'''

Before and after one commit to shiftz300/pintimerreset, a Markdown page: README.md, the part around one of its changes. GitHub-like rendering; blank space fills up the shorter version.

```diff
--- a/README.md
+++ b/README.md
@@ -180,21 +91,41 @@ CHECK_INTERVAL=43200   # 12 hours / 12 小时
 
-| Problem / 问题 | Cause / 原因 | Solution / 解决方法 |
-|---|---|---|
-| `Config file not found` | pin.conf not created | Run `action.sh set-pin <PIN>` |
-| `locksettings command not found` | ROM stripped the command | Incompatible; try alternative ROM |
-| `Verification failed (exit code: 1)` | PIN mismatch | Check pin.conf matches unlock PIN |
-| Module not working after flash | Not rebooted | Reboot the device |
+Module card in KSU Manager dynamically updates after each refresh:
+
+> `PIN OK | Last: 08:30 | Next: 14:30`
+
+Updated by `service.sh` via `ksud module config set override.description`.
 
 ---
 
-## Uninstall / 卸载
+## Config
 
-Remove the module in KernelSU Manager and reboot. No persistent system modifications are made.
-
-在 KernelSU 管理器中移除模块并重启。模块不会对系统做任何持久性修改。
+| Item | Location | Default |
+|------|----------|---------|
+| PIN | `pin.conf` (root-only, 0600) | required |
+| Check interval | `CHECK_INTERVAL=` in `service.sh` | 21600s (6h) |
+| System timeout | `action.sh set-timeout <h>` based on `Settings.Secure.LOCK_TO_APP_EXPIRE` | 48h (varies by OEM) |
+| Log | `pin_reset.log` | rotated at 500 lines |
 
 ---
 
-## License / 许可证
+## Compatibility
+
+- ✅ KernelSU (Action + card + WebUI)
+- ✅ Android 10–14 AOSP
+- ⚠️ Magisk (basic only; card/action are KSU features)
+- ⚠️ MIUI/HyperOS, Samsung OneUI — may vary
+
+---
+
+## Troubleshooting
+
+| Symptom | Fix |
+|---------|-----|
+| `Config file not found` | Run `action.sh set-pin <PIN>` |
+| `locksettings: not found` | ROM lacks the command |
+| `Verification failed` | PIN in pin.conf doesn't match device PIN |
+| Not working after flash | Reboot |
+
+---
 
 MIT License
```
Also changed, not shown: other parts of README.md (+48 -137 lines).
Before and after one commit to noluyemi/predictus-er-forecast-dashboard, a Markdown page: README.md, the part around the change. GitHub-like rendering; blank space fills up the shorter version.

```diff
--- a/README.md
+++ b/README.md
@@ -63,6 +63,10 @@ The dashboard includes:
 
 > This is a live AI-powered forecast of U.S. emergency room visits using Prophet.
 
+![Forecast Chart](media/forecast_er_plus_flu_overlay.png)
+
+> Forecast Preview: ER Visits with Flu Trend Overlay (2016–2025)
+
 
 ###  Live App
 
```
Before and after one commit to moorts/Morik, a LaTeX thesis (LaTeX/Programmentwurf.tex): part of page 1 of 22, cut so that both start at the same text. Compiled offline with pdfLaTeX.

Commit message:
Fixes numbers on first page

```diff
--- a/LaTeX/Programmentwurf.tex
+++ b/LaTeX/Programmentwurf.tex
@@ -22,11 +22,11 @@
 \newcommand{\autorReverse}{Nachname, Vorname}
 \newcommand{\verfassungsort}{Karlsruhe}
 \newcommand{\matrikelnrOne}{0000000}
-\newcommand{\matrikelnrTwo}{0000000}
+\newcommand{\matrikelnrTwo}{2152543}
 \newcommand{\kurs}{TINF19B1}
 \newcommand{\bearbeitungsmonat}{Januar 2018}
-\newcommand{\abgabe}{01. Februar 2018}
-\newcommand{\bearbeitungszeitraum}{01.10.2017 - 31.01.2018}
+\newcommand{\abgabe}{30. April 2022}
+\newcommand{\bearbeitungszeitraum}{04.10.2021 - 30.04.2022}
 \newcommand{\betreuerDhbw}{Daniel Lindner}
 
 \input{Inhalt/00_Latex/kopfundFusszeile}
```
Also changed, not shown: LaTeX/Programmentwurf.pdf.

'''

Pull out every line of the entries that includes the word "newcommand".

 \newcommand{\autorReverse}{Nachname, Vorname}
 \newcommand{\verfassungsort}{Karlsruhe}
 \newcommand{\matrikelnrOne}{0000000}
-\newcommand{\matrikelnrTwo}{0000000}
+\newcommand{\matrikelnrTwo}{2152543}
 \newcommand{\kurs}{TINF19B1}
 \newcommand{\bearbeitungsmonat}{Januar 2018}
-\newcommand{\abgabe}{01. Februar 2018}
-\newcommand{\bearbeitungszeitraum}{01.10.2017 - 31.01.2018}
+\newcommand{\abgabe}{30. April 2022}
+\newcommand{\bearbeitungszeitraum}{04.10.2021 - 30.04.2022}
 \newcommand{\betreuerDhbw}{Daniel Lindner}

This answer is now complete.